**Your instructions**.
Copy the data that follows, exactly and completely.

[Provided data Boundary: Start]

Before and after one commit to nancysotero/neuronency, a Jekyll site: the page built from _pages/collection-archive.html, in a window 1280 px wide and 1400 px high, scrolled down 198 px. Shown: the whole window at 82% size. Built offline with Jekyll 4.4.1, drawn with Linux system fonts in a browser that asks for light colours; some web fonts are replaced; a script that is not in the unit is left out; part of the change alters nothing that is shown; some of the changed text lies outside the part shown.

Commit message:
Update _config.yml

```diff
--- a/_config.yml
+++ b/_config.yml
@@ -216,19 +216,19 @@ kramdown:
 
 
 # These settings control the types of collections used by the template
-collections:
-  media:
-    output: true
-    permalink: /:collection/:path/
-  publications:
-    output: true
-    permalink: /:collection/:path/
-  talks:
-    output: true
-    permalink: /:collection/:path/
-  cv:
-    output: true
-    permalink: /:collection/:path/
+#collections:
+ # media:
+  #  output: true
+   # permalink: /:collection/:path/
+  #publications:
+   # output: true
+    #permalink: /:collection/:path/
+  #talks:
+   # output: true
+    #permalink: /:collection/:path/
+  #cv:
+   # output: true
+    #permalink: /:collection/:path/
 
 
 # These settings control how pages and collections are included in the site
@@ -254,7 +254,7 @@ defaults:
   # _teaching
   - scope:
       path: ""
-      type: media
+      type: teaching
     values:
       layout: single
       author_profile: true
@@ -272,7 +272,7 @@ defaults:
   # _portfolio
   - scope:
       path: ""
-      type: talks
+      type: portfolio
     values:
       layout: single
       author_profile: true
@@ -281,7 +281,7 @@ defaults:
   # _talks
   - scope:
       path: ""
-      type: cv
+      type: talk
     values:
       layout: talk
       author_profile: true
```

[Provided data Boundary: End]

**Task solution**.
Before and after one commit to nancysotero/neuronency, a Jekyll site: the page built from _pages/collection-archive.html, in a window 1280 px wide and 1400 px high, scrolled down 198 px. Shown: the whole window at 82% size. Built offline with Jekyll 4.4.1, drawn with Linux system fonts in a browser that asks for light colours; some web fonts are replaced; a script that is not in the unit is left out; part of the change alters nothing that is shown; some of the changed text lies outside the part shown.

Commit message:
Update _config.yml

```diff
--- a/_config.yml
+++ b/_config.yml
@@ -216,19 +216,19 @@ kramdown:
 
 
 # These settings control the types of collections used by the template
-collections:
-  media:
-    output: true
-    permalink: /:collection/:path/
-  publications:
-    output: true
-    permalink: /:collection/:path/
-  talks:
-    output: true
-    permalink: /:collection/:path/
-  cv:
-    output: true
-    permalink: /:collection/:path/
+#collections:
+ # media:
+  #  output: true
+   # permalink: /:collection/:path/
+  #publications:
+   # output: true
+    #permalink: /:collection/:path/
+  #talks:
+   # output: true
+    #permalink: /:collection/:path/
+  #cv:
+   # output: true
+    #permalink: /:collection/:path/
 
 
 # These settings control how pages and collections are included in the site
@@ -254,7 +254,7 @@ defaults:
   # _teaching
   - scope:
       path: ""
-      type: media
+      type: teaching
     values:
       layout: single
       author_profile: true
@@ -272,7 +272,7 @@ defaults:
   # _portfolio
   - scope:
       path: ""
-      type: talks
+      type: portfolio
     values:
       layout: single
       author_profile: true
@@ -281,7 +281,7 @@ defaults:
   # _talks
   - scope:
       path: ""
-      type: cv
+      type: talk
     values:
       layout: talk
       author_profile: true
```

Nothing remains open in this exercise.